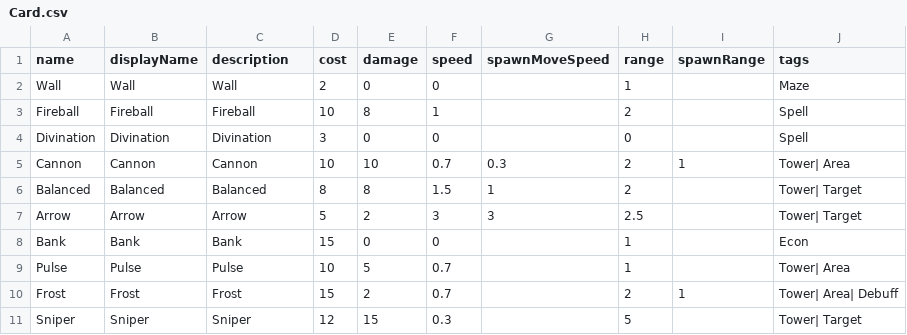
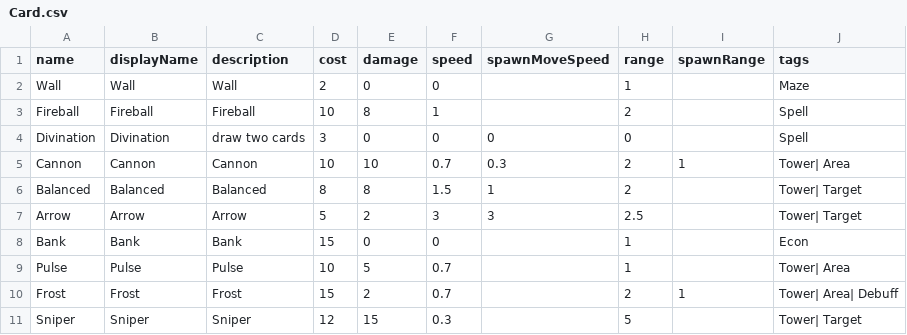
Before and after one commit to shshwdr/cardRoguelikeTD, a CSV file: Assets/Resources/csv/Card.csv, drawn as a sheet.

Commit message:
draw card spell

```diff
--- a/Assets/Resources/csv/Card.csv
+++ b/Assets/Resources/csv/Card.csv
@@ -3,3 +3,3 @@ Wall,Wall,Wall,2,0,0,,1,,Maze
 Fireball,Fireball,Fireball,10,8,1,,2,,Spell
-Divination,Divination,Divination,3,0,0,,0,,Spell
+Divination,Divination,draw two cards,3,0,0,0,0,,Spell
 Cannon,Cannon,Cannon,10,10,0.7,0.3,2,1,Tower| Area
```
Also changed, not shown: 15 other files.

**PROBLEM STATEMENT**
Exact copy, pictures excluded: restate every record above word for word.

**WRITTEN ANSWER**
Before and after one commit to shshwdr/cardRoguelikeTD, a CSV file: Assets/Resources/csv/Card.csv, drawn as a sheet.

Commit message:
draw card spell

```diff
--- a/Assets/Resources/csv/Card.csv
+++ b/Assets/Resources/csv/Card.csv
@@ -3,3 +3,3 @@ Wall,Wall,Wall,2,0,0,,1,,Maze
 Fireball,Fireball,Fireball,10,8,1,,2,,Spell
-Divination,Divination,Divination,3,0,0,,0,,Spell
+Divination,Divination,draw two cards,3,0,0,0,0,,Spell
 Cannon,Cannon,Cannon,10,10,0.7,0.3,2,1,Tower| Area
```
Also changed, not shown: 15 other files.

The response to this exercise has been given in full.